The reason to perform a bubble study is to confirm the presence of shunting of blood from venous to arterial flow such as a Reverse VSD or a Reverse PDA. When severe right sided overload and eccentric hypertrophy is present in patients with exercise intolerance (cyanosis), the clinical sonographer may suspect a reverse VSD or reverse PDA owing to Eisenmenger’s physiology; reversal of flow owing to equalization for right sided compared to left sided pressures.
An IV catheter is placed in the cephalic vein. Take 20 cc saline or Hetastarch and draw a few cc of air into the syringe. Agitate the syringe and remove the free air. Dr. Peter Modler demonstrates the materials necessary on the attached PowerPoint “How To Make Bubbles.”
If reverse PDA is suspected then image the abdominal aorta as close to the body wall as possible. Then inject about 10 cc of the agitated saline into the cephalic vein. If a reverse PDA is present then the bubbles will be seen in the abdominal aorta. In a normal patient where a closed venous system is present, the bubbles would dissolve in the pulmonary capillary bed. In the case of reverse VSD, image the heart in 5-chamber right parasternal long axis and concentrate on the region of the interventricular septum where a relatively large defect will usually be present if the patient is starting to reverse the flow from a long standing VSD. If reversal of flow is present then the bubbles will enter the right atrium to right ventricle and cross into the left ventricle and aorta through the defect. The bubbles are then ejected into the aortic circulation without dissolution in the pulmonary circulation.

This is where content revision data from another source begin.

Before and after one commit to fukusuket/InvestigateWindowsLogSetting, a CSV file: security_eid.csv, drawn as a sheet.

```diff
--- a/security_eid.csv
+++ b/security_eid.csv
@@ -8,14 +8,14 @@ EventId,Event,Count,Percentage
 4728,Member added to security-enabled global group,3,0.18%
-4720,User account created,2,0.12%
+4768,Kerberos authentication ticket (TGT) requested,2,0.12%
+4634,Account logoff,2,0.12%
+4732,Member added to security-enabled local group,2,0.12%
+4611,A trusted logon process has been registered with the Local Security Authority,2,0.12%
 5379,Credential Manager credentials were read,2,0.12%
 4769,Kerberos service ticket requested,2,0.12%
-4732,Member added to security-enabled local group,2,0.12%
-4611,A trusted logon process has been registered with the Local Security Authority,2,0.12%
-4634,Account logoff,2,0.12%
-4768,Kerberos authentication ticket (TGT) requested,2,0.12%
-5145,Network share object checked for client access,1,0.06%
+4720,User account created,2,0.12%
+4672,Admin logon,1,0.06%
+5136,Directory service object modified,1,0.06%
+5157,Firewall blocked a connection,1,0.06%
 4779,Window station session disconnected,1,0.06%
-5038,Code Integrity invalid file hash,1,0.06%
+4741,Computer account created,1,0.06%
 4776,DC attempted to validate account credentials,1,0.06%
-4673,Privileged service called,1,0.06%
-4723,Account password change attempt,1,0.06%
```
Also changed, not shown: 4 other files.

See this reverse VSD with bubble study performed by Dr. Doug Casey of Vancouver B.C. Canada. English Bay Ultrasound.